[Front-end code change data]
=-=-=-=-=
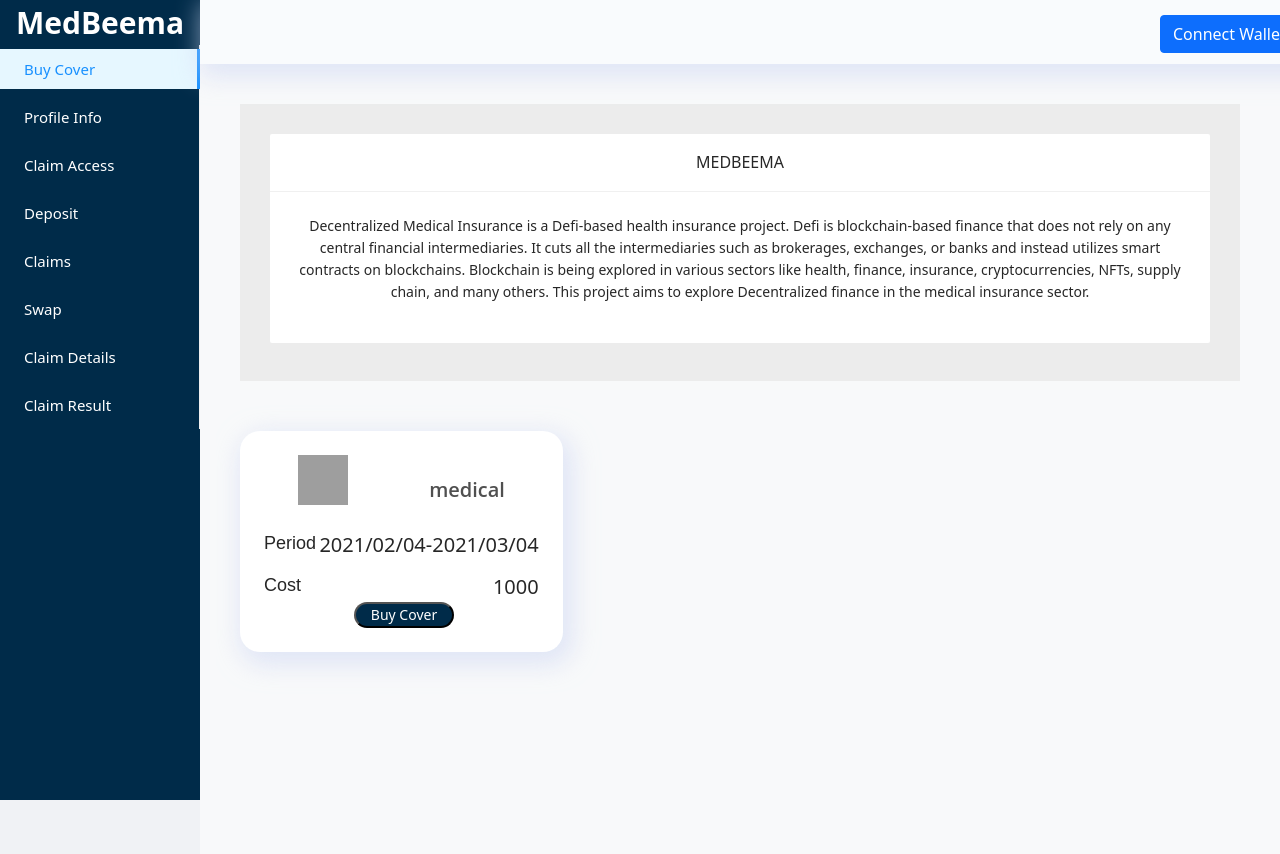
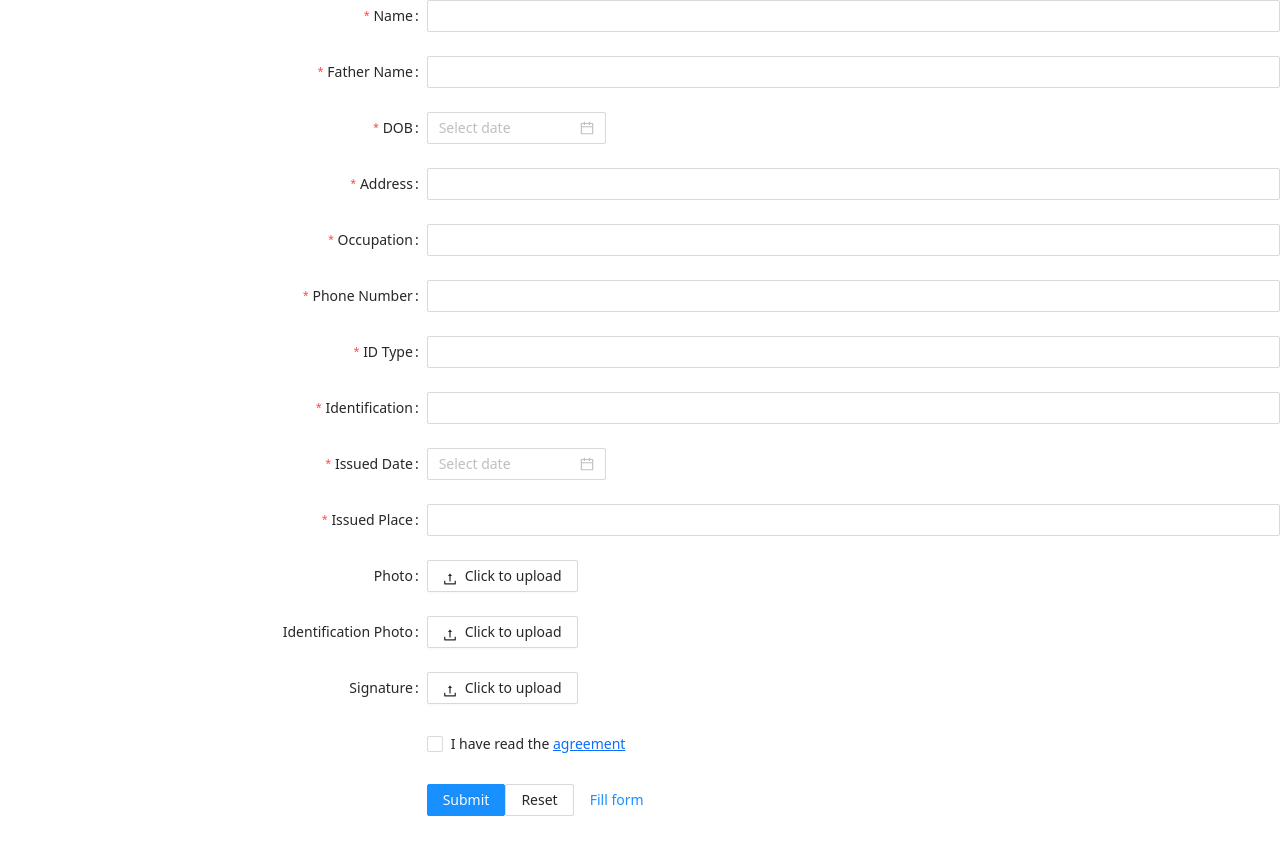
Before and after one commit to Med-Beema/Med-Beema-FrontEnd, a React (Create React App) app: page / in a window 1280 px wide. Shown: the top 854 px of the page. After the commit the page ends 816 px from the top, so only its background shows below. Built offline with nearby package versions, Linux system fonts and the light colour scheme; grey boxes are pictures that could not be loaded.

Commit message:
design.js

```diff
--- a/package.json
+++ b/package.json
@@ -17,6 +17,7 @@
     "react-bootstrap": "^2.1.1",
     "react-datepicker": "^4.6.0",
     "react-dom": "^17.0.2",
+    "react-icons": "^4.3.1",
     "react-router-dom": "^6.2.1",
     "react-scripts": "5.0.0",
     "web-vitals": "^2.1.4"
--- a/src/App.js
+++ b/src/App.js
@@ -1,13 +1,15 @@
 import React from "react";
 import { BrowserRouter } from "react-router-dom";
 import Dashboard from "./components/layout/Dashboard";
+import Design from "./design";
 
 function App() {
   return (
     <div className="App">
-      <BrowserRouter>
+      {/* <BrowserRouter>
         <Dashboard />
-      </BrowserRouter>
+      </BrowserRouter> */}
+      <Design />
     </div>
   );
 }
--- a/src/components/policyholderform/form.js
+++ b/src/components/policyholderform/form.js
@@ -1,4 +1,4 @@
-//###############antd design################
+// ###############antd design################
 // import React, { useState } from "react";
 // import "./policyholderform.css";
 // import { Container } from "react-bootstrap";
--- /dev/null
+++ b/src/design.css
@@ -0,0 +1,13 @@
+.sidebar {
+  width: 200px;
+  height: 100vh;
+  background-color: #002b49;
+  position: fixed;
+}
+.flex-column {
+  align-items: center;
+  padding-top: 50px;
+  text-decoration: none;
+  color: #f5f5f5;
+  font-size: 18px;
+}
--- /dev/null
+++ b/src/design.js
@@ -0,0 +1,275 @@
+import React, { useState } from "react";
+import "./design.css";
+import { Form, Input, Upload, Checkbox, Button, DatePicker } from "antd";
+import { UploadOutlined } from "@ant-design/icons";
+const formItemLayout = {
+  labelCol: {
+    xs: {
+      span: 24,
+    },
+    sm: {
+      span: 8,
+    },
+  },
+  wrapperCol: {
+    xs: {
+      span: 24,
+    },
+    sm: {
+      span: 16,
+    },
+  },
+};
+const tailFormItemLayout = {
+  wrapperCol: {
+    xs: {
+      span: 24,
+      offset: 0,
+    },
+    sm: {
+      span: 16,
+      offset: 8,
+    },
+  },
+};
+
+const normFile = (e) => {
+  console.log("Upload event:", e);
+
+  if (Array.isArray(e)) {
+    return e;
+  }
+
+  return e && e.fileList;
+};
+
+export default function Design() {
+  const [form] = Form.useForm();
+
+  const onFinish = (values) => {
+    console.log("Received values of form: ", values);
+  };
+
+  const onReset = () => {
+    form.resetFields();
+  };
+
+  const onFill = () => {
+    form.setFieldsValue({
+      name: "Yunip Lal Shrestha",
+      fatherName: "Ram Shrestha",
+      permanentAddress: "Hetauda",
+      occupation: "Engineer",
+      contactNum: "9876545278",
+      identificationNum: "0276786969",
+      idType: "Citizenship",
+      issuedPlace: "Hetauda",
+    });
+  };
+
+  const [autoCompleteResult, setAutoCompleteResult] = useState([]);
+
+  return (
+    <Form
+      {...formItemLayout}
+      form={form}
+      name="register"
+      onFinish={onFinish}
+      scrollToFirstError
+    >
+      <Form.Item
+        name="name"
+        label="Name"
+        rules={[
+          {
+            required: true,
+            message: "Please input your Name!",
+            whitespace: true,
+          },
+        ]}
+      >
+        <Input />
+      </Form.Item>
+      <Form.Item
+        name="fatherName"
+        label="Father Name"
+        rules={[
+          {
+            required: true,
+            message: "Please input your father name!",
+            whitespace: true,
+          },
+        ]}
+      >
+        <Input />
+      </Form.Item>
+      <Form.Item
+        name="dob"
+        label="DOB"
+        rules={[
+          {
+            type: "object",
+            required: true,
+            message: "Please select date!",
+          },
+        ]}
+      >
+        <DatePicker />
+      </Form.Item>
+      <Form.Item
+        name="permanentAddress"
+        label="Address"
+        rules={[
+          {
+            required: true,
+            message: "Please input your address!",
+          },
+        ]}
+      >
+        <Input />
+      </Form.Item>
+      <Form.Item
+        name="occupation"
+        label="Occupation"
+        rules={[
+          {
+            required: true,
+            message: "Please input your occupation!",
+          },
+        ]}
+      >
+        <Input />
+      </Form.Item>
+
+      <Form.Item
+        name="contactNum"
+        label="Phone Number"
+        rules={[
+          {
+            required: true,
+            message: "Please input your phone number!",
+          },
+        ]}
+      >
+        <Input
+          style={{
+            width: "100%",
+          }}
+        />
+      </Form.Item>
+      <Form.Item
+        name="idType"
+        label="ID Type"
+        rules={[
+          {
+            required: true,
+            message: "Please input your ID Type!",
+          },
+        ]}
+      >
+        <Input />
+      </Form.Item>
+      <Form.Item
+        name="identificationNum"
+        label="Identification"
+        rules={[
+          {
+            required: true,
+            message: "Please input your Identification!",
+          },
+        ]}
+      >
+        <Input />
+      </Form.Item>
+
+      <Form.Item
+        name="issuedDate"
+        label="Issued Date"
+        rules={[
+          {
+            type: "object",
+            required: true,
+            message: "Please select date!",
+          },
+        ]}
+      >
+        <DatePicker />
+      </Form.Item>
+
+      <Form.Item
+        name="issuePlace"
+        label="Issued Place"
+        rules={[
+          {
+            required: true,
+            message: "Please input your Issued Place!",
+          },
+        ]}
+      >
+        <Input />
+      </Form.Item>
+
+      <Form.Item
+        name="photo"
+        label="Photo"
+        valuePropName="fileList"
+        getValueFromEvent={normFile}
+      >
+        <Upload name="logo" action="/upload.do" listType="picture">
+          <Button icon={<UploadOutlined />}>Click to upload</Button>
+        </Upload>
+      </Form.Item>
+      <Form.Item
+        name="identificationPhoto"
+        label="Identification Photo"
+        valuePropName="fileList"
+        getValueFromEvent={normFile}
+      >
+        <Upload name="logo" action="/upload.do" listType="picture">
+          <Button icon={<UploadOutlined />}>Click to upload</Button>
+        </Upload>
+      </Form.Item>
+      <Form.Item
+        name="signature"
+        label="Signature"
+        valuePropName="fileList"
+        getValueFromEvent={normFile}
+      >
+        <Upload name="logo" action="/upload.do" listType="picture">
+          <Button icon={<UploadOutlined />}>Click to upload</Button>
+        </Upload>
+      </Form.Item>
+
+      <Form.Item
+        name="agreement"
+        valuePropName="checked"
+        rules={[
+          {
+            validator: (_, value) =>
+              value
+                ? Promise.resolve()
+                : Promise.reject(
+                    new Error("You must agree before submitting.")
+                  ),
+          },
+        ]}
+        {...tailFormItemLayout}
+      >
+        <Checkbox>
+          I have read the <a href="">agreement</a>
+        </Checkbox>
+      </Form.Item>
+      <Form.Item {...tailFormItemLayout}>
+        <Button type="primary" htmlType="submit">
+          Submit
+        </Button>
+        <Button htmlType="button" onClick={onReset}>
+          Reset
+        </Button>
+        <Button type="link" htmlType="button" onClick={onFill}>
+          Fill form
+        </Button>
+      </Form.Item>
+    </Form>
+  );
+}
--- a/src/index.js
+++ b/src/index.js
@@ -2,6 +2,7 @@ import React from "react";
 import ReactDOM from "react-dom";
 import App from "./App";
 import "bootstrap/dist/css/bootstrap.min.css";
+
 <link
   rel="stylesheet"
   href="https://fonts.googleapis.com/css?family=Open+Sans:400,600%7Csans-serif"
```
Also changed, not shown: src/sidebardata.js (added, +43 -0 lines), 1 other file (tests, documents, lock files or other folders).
=-=-=-=-=
Your answer must be an exact copy of the records above, with every picture left out.

§ **Written response**:
Before and after one commit to Med-Beema/Med-Beema-FrontEnd, a React (Create React App) app: page / in a window 1280 px wide. Shown: the top 854 px of the page. After the commit the page ends 816 px from the top, so only its background shows below. Built offline with nearby package versions, Linux system fonts and the light colour scheme; grey boxes are pictures that could not be loaded.

Commit message:
design.js

```diff
--- a/package.json
+++ b/package.json
@@ -17,6 +17,7 @@
     "react-bootstrap": "^2.1.1",
     "react-datepicker": "^4.6.0",
     "react-dom": "^17.0.2",
+    "react-icons": "^4.3.1",
     "react-router-dom": "^6.2.1",
     "react-scripts": "5.0.0",
     "web-vitals": "^2.1.4"
--- a/src/App.js
+++ b/src/App.js
@@ -1,13 +1,15 @@
 import React from "react";
 import { BrowserRouter } from "react-router-dom";
 import Dashboard from "./components/layout/Dashboard";
+import Design from "./design";
 
 function App() {
   return (
     <div className="App">
-      <BrowserRouter>
+      {/* <BrowserRouter>
         <Dashboard />
-      </BrowserRouter>
+      </BrowserRouter> */}
+      <Design />
     </div>
   );
 }
--- a/src/components/policyholderform/form.js
+++ b/src/components/policyholderform/form.js
@@ -1,4 +1,4 @@
-//###############antd design################
+// ###############antd design################
 // import React, { useState } from "react";
 // import "./policyholderform.css";
 // import { Container } from "react-bootstrap";
--- /dev/null
+++ b/src/design.css
@@ -0,0 +1,13 @@
+.sidebar {
+  width: 200px;
+  height: 100vh;
+  background-color: #002b49;
+  position: fixed;
+}
+.flex-column {
+  align-items: center;
+  padding-top: 50px;
+  text-decoration: none;
+  color: #f5f5f5;
+  font-size: 18px;
+}
--- /dev/null
+++ b/src/design.js
@@ -0,0 +1,275 @@
+import React, { useState } from "react";
+import "./design.css";
+import { Form, Input, Upload, Checkbox, Button, DatePicker } from "antd";
+import { UploadOutlined } from "@ant-design/icons";
+const formItemLayout = {
+  labelCol: {
+    xs: {
+      span: 24,
+    },
+    sm: {
+      span: 8,
+    },
+  },
+  wrapperCol: {
+    xs: {
+      span: 24,
+    },
+    sm: {
+      span: 16,
+    },
+  },
+};
+const tailFormItemLayout = {
+  wrapperCol: {
+    xs: {
+      span: 24,
+      offset: 0,
+    },
+    sm: {
+      span: 16,
+      offset: 8,
+    },
+  },
+};
+
+const normFile = (e) => {
+  console.log("Upload event:", e);
+
+  if (Array.isArray(e)) {
+    return e;
+  }
+
+  return e && e.fileList;
+};
+
+export default function Design() {
+  const [form] = Form.useForm();
+
+  const onFinish = (values) => {
+    console.log("Received values of form: ", values);
+  };
+
+  const onReset = () => {
+    form.resetFields();
+  };
+
+  const onFill = () => {
+    form.setFieldsValue({
+      name: "Yunip Lal Shrestha",
+      fatherName: "Ram Shrestha",
+      permanentAddress: "Hetauda",
+      occupation: "Engineer",
+      contactNum: "9876545278",
+      identificationNum: "0276786969",
+      idType: "Citizenship",
+      issuedPlace: "Hetauda",
+    });
+  };
+
+  const [autoCompleteResult, setAutoCompleteResult] = useState([]);
+
+  return (
+    <Form
+      {...formItemLayout}
+      form={form}
+      name="register"
+      onFinish={onFinish}
+      scrollToFirstError
+    >
+      <Form.Item
+        name="name"
+        label="Name"
+        rules={[
+          {
+            required: true,
+            message: "Please input your Name!",
+            whitespace: true,
+          },
+        ]}
+      >
+        <Input />
+      </Form.Item>
+      <Form.Item
+        name="fatherName"
+        label="Father Name"
+        rules={[
+          {
+            required: true,
+            message: "Please input your father name!",
+            whitespace: true,
+          },
+        ]}
+      >
+        <Input />
+      </Form.Item>
+      <Form.Item
+        name="dob"
+        label="DOB"
+        rules={[
+          {
+            type: "object",
+            required: true,
+            message: "Please select date!",
+          },
+        ]}
+      >
+        <DatePicker />
+      </Form.Item>
+      <Form.Item
+        name="permanentAddress"
+        label="Address"
+        rules={[
+          {
+            required: true,
+            message: "Please input your address!",
+          },
+        ]}
+      >
+        <Input />
+      </Form.Item>
+      <Form.Item
+        name="occupation"
+        label="Occupation"
+        rules={[
+          {
+            required: true,
+            message: "Please input your occupation!",
+          },
+        ]}
+      >
+        <Input />
+      </Form.Item>
+
+      <Form.Item
+        name="contactNum"
+        label="Phone Number"
+        rules={[
+          {
+            required: true,
+            message: "Please input your phone number!",
+          },
+        ]}
+      >
+        <Input
+          style={{
+            width: "100%",
+          }}
+        />
+      </Form.Item>
+      <Form.Item
+        name="idType"
+        label="ID Type"
+        rules={[
+          {
+            required: true,
+            message: "Please input your ID Type!",
+          },
+        ]}
+      >
+        <Input />
+      </Form.Item>
+      <Form.Item
+        name="identificationNum"
+        label="Identification"
+        rules={[
+          {
+            required: true,
+            message: "Please input your Identification!",
+          },
+        ]}
+      >
+        <Input />
+      </Form.Item>
+
+      <Form.Item
+        name="issuedDate"
+        label="Issued Date"
+        rules={[
+          {
+            type: "object",
+            required: true,
+            message: "Please select date!",
+          },
+        ]}
+      >
+        <DatePicker />
+      </Form.Item>
+
+      <Form.Item
+        name="issuePlace"
+        label="Issued Place"
+        rules={[
+          {
+            required: true,
+            message: "Please input your Issued Place!",
+          },
+        ]}
+      >
+        <Input />
+      </Form.Item>
+
+      <Form.Item
+        name="photo"
+        label="Photo"
+        valuePropName="fileList"
+        getValueFromEvent={normFile}
+      >
+        <Upload name="logo" action="/upload.do" listType="picture">
+          <Button icon={<UploadOutlined />}>Click to upload</Button>
+        </Upload>
+      </Form.Item>
+      <Form.Item
+        name="identificationPhoto"
+        label="Identification Photo"
+        valuePropName="fileList"
+        getValueFromEvent={normFile}
+      >
+        <Upload name="logo" action="/upload.do" listType="picture">
+          <Button icon={<UploadOutlined />}>Click to upload</Button>
+        </Upload>
+      </Form.Item>
+      <Form.Item
+        name="signature"
+        label="Signature"
+        valuePropName="fileList"
+        getValueFromEvent={normFile}
+      >
+        <Upload name="logo" action="/upload.do" listType="picture">
+          <Button icon={<UploadOutlined />}>Click to upload</Button>
+        </Upload>
+      </Form.Item>
+
+      <Form.Item
+        name="agreement"
+        valuePropName="checked"
+        rules={[
+          {
+            validator: (_, value) =>
+              value
+                ? Promise.resolve()
+                : Promise.reject(
+                    new Error("You must agree before submitting.")
+                  ),
+          },
+        ]}
+        {...tailFormItemLayout}
+      >
+        <Checkbox>
+          I have read the <a href="">agreement</a>
+        </Checkbox>
+      </Form.Item>
+      <Form.Item {...tailFormItemLayout}>
+        <Button type="primary" htmlType="submit">
+          Submit
+        </Button>
+        <Button htmlType="button" onClick={onReset}>
+          Reset
+        </Button>
+        <Button type="link" htmlType="button" onClick={onFill}>
+          Fill form
+        </Button>
+      </Form.Item>
+    </Form>
+  );
+}
--- a/src/index.js
+++ b/src/index.js
@@ -2,6 +2,7 @@ import React from "react";
 import ReactDOM from "react-dom";
 import App from "./App";
 import "bootstrap/dist/css/bootstrap.min.css";
+
 <link
   rel="stylesheet"
   href="https://fonts.googleapis.com/css?family=Open+Sans:400,600%7Csans-serif"
```
Also changed, not shown: src/sidebardata.js (added, +43 -0 lines), 1 other file (tests, documents, lock files or other folders).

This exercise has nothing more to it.